Currently, these through year growth assessments disrupt instruction in each elementary and middle school for a week in the fall and another week in the winter.  While these assessments take a little less time to administer than the end-of-year SOL test, the entire process still takes a significant amount of time.  For example, many students with disabilities require testing accommodations such as small group or one-on-one testing, having the test read aloud, etc., all of which requires teachers to spend extra time testing that they would normally spend instructing students.  Classroom teachers, special education teachers, intervention teachers, instructional aides, etc. are all pressed into service to help with testing, and this limits the amount of time that they work with students.
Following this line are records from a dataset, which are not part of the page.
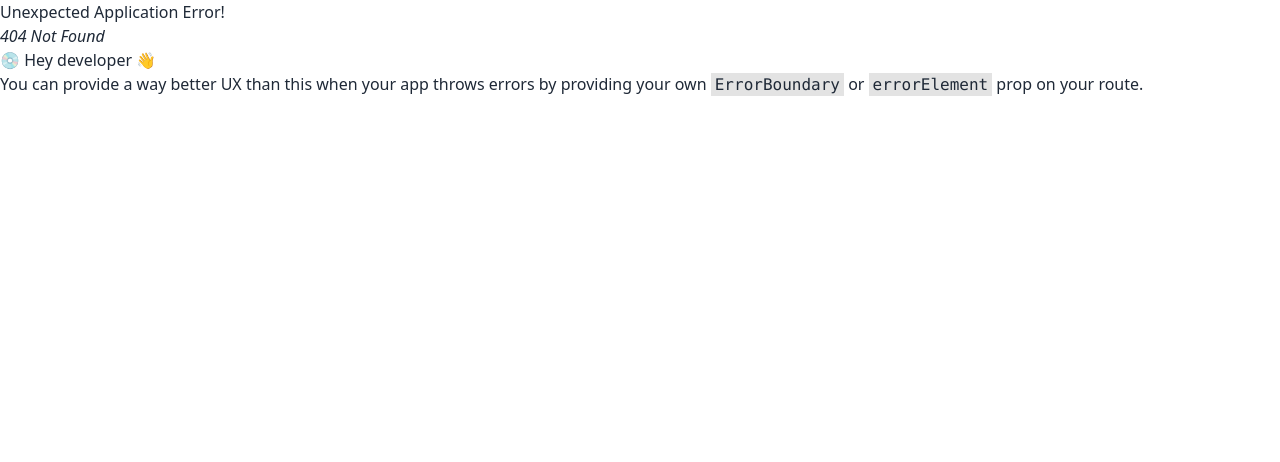
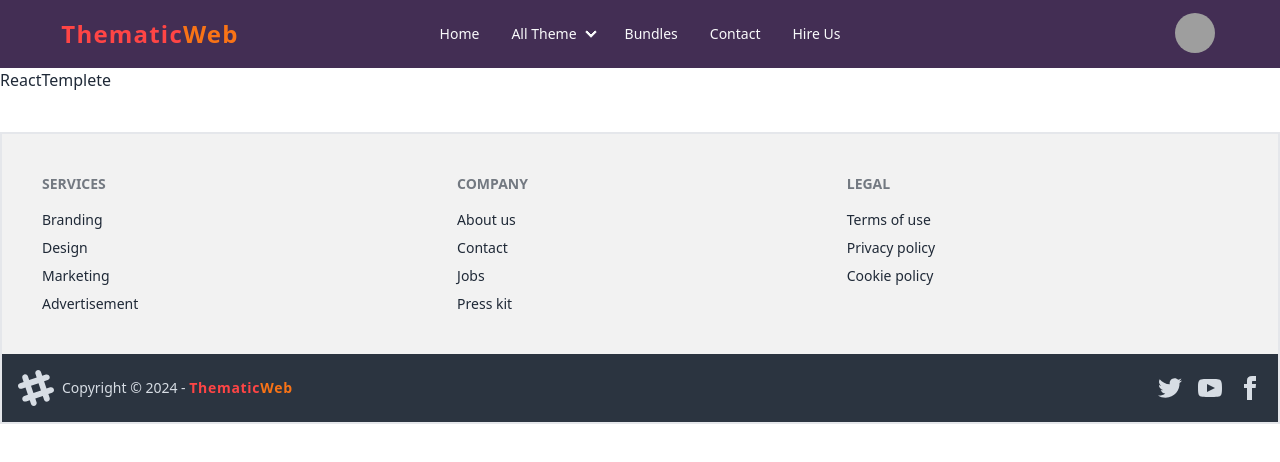
Before and after one commit to RaihanSoft/thematic-web, a React (Vite) app: page /react in a window 1280 px wide. Before the commit this address had no page. Shown: the top 462 px of the page. Built offline with nearby package versions, Linux system fonts and the light colour scheme; grey boxes are pictures that could not be loaded.

Commit message:
navbar route added

```diff
--- a/src/Components/Navbar/Navbar.jsx
+++ b/src/Components/Navbar/Navbar.jsx
@@ -1,32 +1,39 @@
 import React from 'react';
-import { Link } from 'react-router-dom';
+import { Link, NavLink } from 'react-router-dom';
 
 const navLink = (
   <>
+
     <li>
-      <a>Home</a>
+      <NavLink to={'/'}>Home</NavLink>
     </li>
+
     <li>
       <details>
+
         <summary>All Theme</summary>
+
         <ul className="p-1 w-40 bg-white text-black">
           <li>
-            <a>React Template</a>
+            <NavLink to={'/react'}>React Template</NavLink>
           </li>
           <li>
-            <a>Tailwind Template</a>
+            <NavLink to={'/tailwind'}>Tailwind Template</NavLink>
           </li>
         </ul>
       </details>
     </li>
+
     <li>
-      <a>Bundles</a>
+      <NavLink to={'/bundles'}>Bundles</NavLink>
     </li>
+
     <li>
-      <a>Contact</a>
+      <NavLink to={'/contact'} >Contact</NavLink>
     </li>
+
     <li>
-      <a>Hire Us</a>
+      <NavLink to={'/hire-us'}>Hire Us</NavLink>
     </li>
   </>
 );
--- a/src/Layouts/MainLayout.jsx
+++ b/src/Layouts/MainLayout.jsx
@@ -9,7 +9,6 @@ const MainLayout = () => {
       <header>
         <Navbar />
 
-        <BannerSlide></BannerSlide>
       </header>
 
       <main>
--- a/src/Pages/About.jsx
+++ /dev/null
@@ -1,10 +0,0 @@
-
-const About = () => {
-  return (
-    <div>
-
-    </div>
-  );
-};
-
-export default About;
--- /dev/null
+++ b/src/Pages/AboutUs.jsx
@@ -0,0 +1,10 @@
+
+const AboutUs = () => {
+  return (
+    <div>
+      this is about us
+    </div>
+  );
+};
+
+export default AboutUs;
--- /dev/null
+++ b/src/Pages/AllTheme/ReactTemplete/ReactTemplete.jsx
@@ -0,0 +1,11 @@
+
+const ReactTemplete = () => {
+  return (
+    <div>
+        ReactTemplete
+
+    </div>
+  )
+}
+
+export default ReactTemplete
--- /dev/null
+++ b/src/Pages/AllTheme/TailwindTemplete/TailwindTemplete.jsx
@@ -0,0 +1,11 @@
+
+const TailwindTemplete = () => {
+    return (
+        <div>
+            TailwindTemplete
+
+        </div>
+    )
+}
+
+export default TailwindTemplete
--- /dev/null
+++ b/src/Pages/Bundles.jsx
@@ -0,0 +1,10 @@
+
+const Bundles = () => {
+  return (
+    <div>
+     this is  Bundles
+    </div>
+  )
+}
+
+export default Bundles
--- /dev/null
+++ b/src/Pages/Contact.jsx
@@ -0,0 +1,10 @@
+
+const Contact = () => {
+  return (
+    <div>
+     This is Contact section
+    </div>
+  )
+}
+
+export default Contact
--- /dev/null
+++ b/src/Pages/HireUs.jsx
@@ -0,0 +1,11 @@
+import React from 'react'
+
+const HireUs = () => {
+  return (
+    <div>
+   This is HireUs section
+    </div>
+  )
+}
+
+export default HireUs
--- a/src/Pages/Home.jsx
+++ b/src/Pages/Home.jsx
@@ -1,8 +1,10 @@
+import BannerSlide from "../Components/BannerSlide/BannerSlide"
 
 const Home = () => {
   return (
     <div>
-
+      <BannerSlide />
+      also home
     </div>
   )
 }
```
Also changed, not shown: src/Routes/Routes.jsx (+34 -2 lines).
Besides the loss of two weeks of instructional time, the results of the through year growth assessments are not found to be useful by teachers and administrators.  First, there are no incentives in place to ensure that students try their best, as these tests have no high stakes either for the student or the school.  Second, the fall assessment assesses the same content from the previous spring’s SOL test. In other words, the fall assessment duplicates efforts to yield less reliable data than the results from the previous year.  Third, the mid-year assessment does not fully assess what has been taught, and it also assesses content that has not yet been taught.  Assessing students on content that has not been taught yields nothing more than wasted time that would have been better used by providing instruction.

If this legislation is signed into law, school divisions will be provided the flexibility to use other assessments in lieu of the through year growth assessments so long as those assessments are aligned to Virginia’s Standards of Learning.  Some divisions used to administer assessments that were valued for the reliable data provided, which helped guide their instructional efforts, but eliminated those assessments in order to give back some instructional time to teachers.  Other divisions continued to administer their previous assessments in order to attain actionable data to help their students.

It is curious to note that these bills only provide relief to Virginia’s students and educators during the 2024-2025 school year.  This may be due to the fact that the Board of Education is in the process of revising the school accountability system, and legislators may wish to see how that plays out before making long- term decisions.  The Board has discussed utilizing the VVAAS system to determine growth, and this system doesn’t use the through year growth assessments, thus rendering these tests devoid of their original purpose.

Matt Hurt is director of the Comprehensive Instructional Program.

The Comprehensive Instructional Program is a consortium of sixty-two public school divisions that work together to improve outcomes for students.  This consortium was founded in 2014 by the superintendents in Virginia’s Superintendents Region VII, which includes the nineteen divisions in far southwest Virginia.  Since the founding of the CIP, educators in Region VII have leveraged their collective efforts to produce the best Standards of Learning pass rates among all regions in Virginia since 2017.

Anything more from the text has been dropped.